Scorpio Research

Scorpio is a passively-balanced robotic manipulator developed by Apptronik. Springs embedded in the robot compensate for the weight of successive linkages and a given payload in all configurations. As part of my graduate research, I developed a controller on this system for collaborative assembly tasks.

Prior to my involvement, the robot was capable of scripting to joint states and Cartesian poses:

Scorpio workspace demo

The Robot Operating System (ROS) was used to control Scorpio. ROS is an open-source project connecting the global robotics community to control a wide variety of robots and interface with all kinds of sensors and peripheral hardware.

I made a ROS package that "jogs" the robot, taking Cartesian velocity inputs and streaming joint state commands to the robot using an inverse Jacobian method. Scorpio has 7 degrees of freedom, one more than is required for a given Cartesian pose.

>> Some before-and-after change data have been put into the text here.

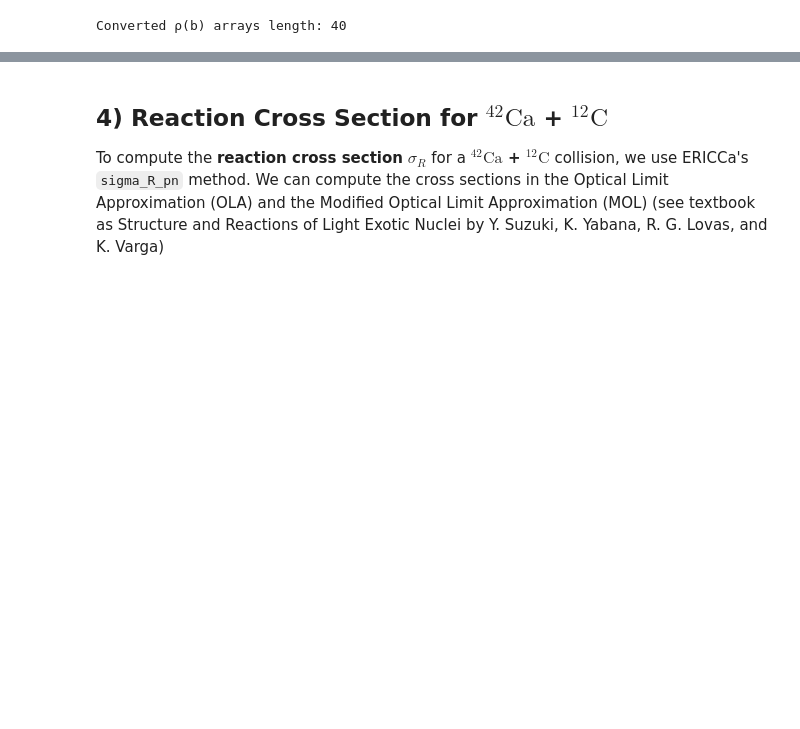
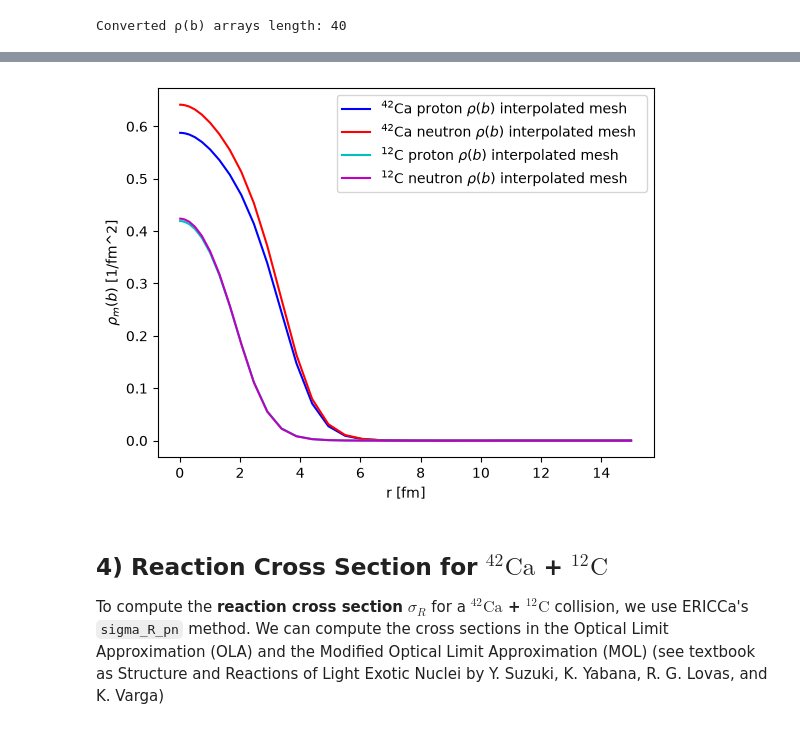
Before and after one commit to Circuitoah/ERICCa, a Jupyter notebook: tutorials/Reaction_Cross_Section_From_Proton_And_Neutron_Density.ipynb, the cells around one changed output, grey strips where cells are left out. Saved outputs shown, nothing was run; the diff lists cells and outputs as text; code cells hidden in the pictures; blank space fills up the shorter version.

```diff
--- a/tutorials/Reaction_Cross_Section_From_Proton_And_Neutron_Density.ipynb
+++ b/tutorials/Reaction_Cross_Section_From_Proton_And_Neutron_Density.ipynb
@@ -161,3 +163,16 @@ Converted ρ(b) arrays length: 40
+# %%
+plt.plot(cross_section.s_mapped_roots,Ca_p_b, color ="blue", label = r"$^{42}$Ca proton $\rho(b)$ interpolated mesh " )
+plt.plot(cross_section.s_mapped_roots,Ca_n_b, color ="red", label = r"$^{42}$Ca neutron $\rho(b)$ interpolated mesh " )
+
+plt.plot(cross_section.t_mapped_roots,C_p_b, color ="c", label = r"$^{12}$C proton $\rho(b)$ interpolated mesh " )
+plt.plot(cross_section.t_mapped_roots,C_n_b, color ="m", label = r"$^{12}$C neutron $\rho(b)$ interpolated mesh " )
+
+plt.ylabel(r"$\rho_m(b)$ [1/fm^2]")
+plt.xlabel("r [fm]")
+plt.legend()
+plt.show()
+# %% [output]
+[figure, added]
 # %% [markdown]
 ## 4) Reaction Cross Section for $^{42}\mathrm{Ca}$ + $^{12}\mathrm{C}$
 
```
Also changed, not shown: parts of 3 cells of this notebook, 2 other files.
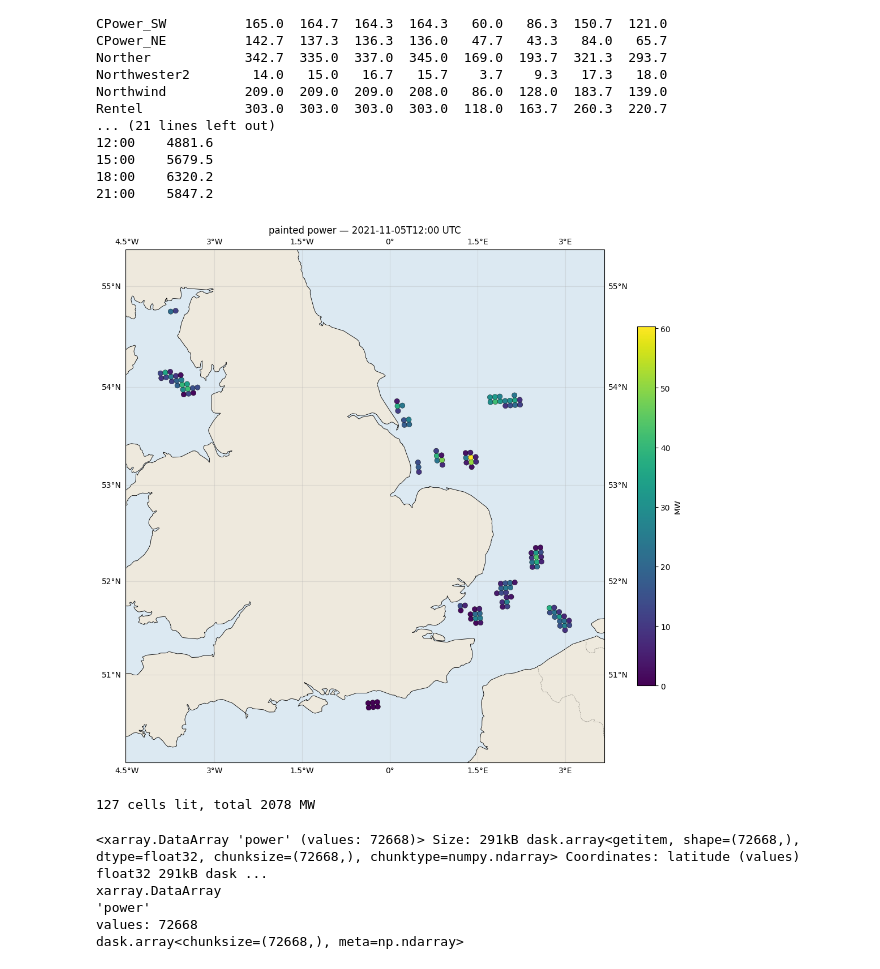
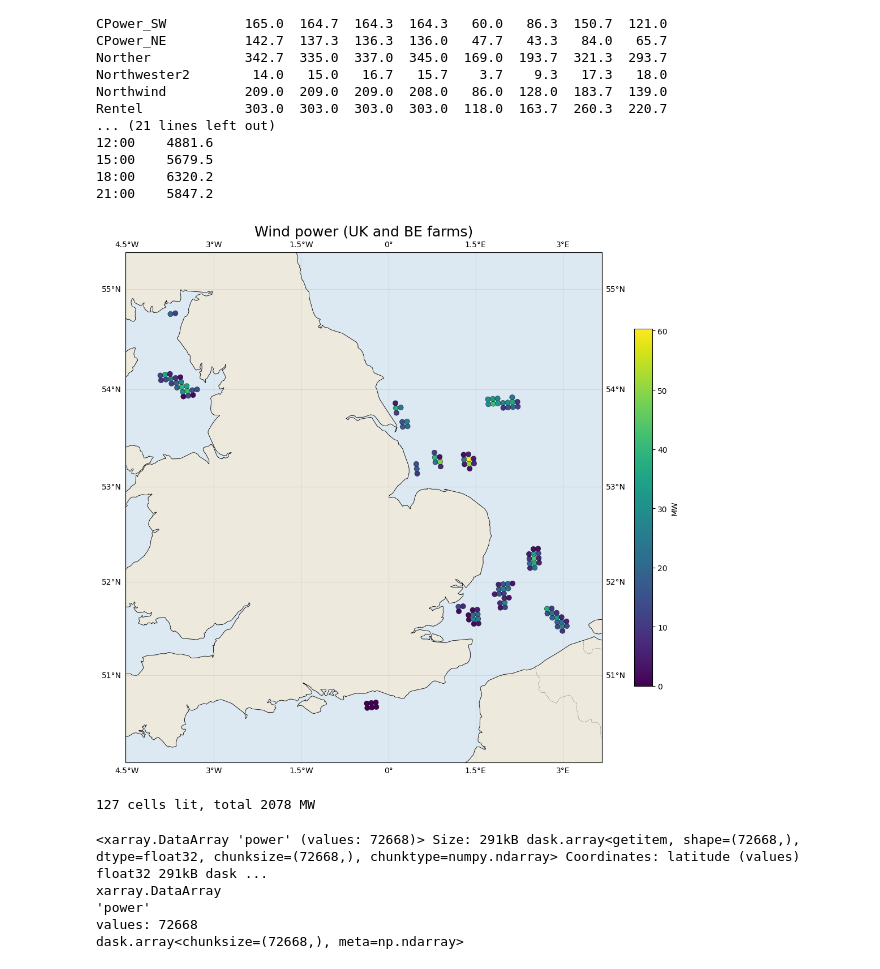
Before and after one commit to UAntwerpM4S/WindAI, a Jupyter notebook: data/WPDistr/inspect.ipynb, the cells around one changed output. Drawn from its saved outputs; the diff is of its cells as text; code cells hidden in the pictures.

```diff
--- a/data/WPDistr/inspect.ipynb
+++ b/data/WPDistr/inspect.ipynb
@@ -136,35 +136,36 @@ else:
 when = str(z.time.values[t])[:16]
 
 v = z[VAR].isel(time=t).values
 lat, lon = z["latitude"].values, z["longitude"].values
 m = np.isfinite(v)
 
 # --- map ---
 DATA = ccrs.PlateCarree()
 pad = 0.6
 ext = [lon[m].min()-pad, lon[m].max()+pad, lat[m].min()-pad, lat[m].max()+pad]
 
 fig = plt.figure(figsize=(12, 10))
 ax = plt.axes(projection=ccrs.Mercator())
 ax.set_extent(ext, crs=DATA)
 ax.add_feature(cfeature.LAND.with_scale("10m"),  facecolor="#eee9dd")
 ax.add_feature(cfeature.OCEAN.with_scale("10m"), facecolor="#dce9f2")
 ax.add_feature(cfeature.COASTLINE.with_scale("10m"), lw=0.6)
 ax.add_feature(cfeature.BORDERS.with_scale("10m"),   lw=0.4, ls=":")
 ax.gridlines(draw_labels=True, alpha=0.3)
 
 sc = ax.scatter(lon[m], lat[m], c=v[m], s=45, cmap="viridis", transform=DATA,
                 edgecolors="k", linewidths=0.3, zorder=5,
                 vmin=0, vmax=(1.0 if VAR == "capacityfactor" else None))
 plt.colorbar(sc, ax=ax, shrink=0.7,
              label="MW" if VAR == "power" else "capacity factor")
-ax.set_title(f"painted {VAR} — {when} UTC")
+ax.set_title(f"Wind power (UK and BE farms)",fontsize=18)
+plt.savefig("UKBE.png")
 plt.tight_layout(); plt.show()
 
 print(f"{m.sum()} cells lit, total {np.nansum(v):.0f}"
       f"{' MW' if VAR == 'power' else ' (sum of CF)'}")
 # %% [output]
-[figure, old version]
+[figure, new version]
 127 cells lit, total 2078 MW
 # %%
 z.isel(time=20000)['power']
```
Also changed, not shown: 8 other files.
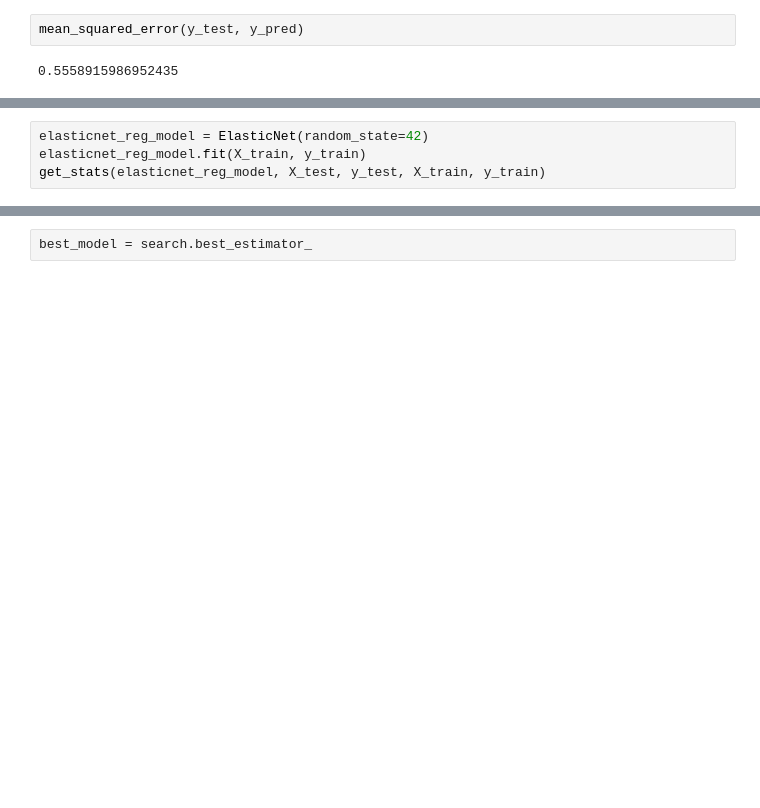
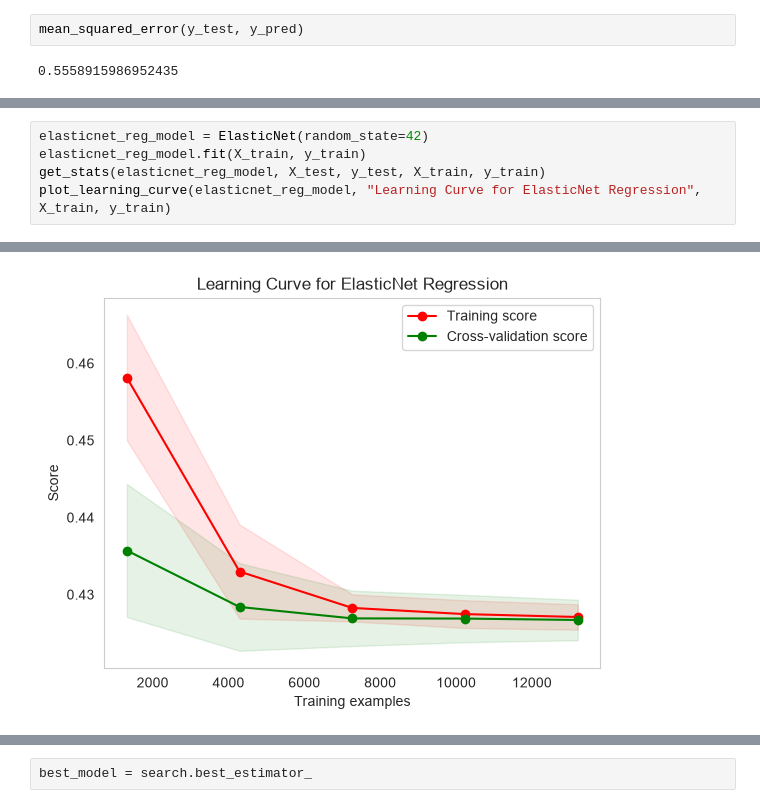
Before and after one commit to KevinShindel/MachineLearning, a Jupyter notebook: ML with SciKit/Understanding Regression Models.ipynb, the cells around one changed output, grey strips where cells are left out. Drawn from its saved outputs; the diff is of its cells as text; blank space fills up the shorter version.

```diff
--- a/ML with SciKit/Understanding Regression Models.ipynb
+++ b/ML with SciKit/Understanding Regression Models.ipynb
@@ -226,4 +259,5 @@ Train RMSE: 0.9739446869489576
 elasticnet_reg_model = ElasticNet(random_state=42)
 elasticnet_reg_model.fit(X_train, y_train)
 get_stats(elasticnet_reg_model, X_test, y_test, X_train, y_train)
+plot_learning_curve(elasticnet_reg_model, "Learning Curve for ElasticNet Regression", X_train, y_train)
 # %% [output]
@@ -233,3 +268,4 @@ Train RMSE: 0.8752184193646253
+[figure, added]
 # %%
 tree_reg = DecisionTreeRegressor(random_state=42)
 tree_reg.fit(X_train, y_train)
```
Also changed, not shown: parts of 23 cells of this notebook, 4 other files.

This redundancy was used to stay away from joint limits while jogging. Here I am using a 3D mouse to teleoperate Scorpio:

Scorpio teleoperation

My research focused on improving precision insertion tasks with heavy payloads. A bowling ball was used as the payload, with a raw spaghetti noodle at the base as the insertion member. These objects were chosen to model a given application while conveying the precise forces involved with the task.

Interaction forces were detected with a Force/Torque (FT) sensor, and the weight of the post-sensor payload as well as a portion of its inertia were subtracted from this measurement to isolate operator forces. Then an admittance control law was used to convert these measurements to jogger inputs.

Scorpio control block diagram

In the recording below I am performing the experimental task, augmented by Scorpio using my collaborative controller. On the right, the interaction forces are shown in the standard ROS visualization package:

Scorpio collaborative assembly

I ran a pilot study with 6 untrained operators, challenging them to blindly insert the fragile pin into a hole at the base of a hemispherical cup. While the sample is small, preliminary results show an increase in operator success and a decrease in time required to complete the task.

My work with Scorpio is more thoroughly covered in my Master's thesis - Manipulator Control in Collaborative Assembly. For now, I am off to work at Los Alamos National Lab, the funding agent for my graduate studies.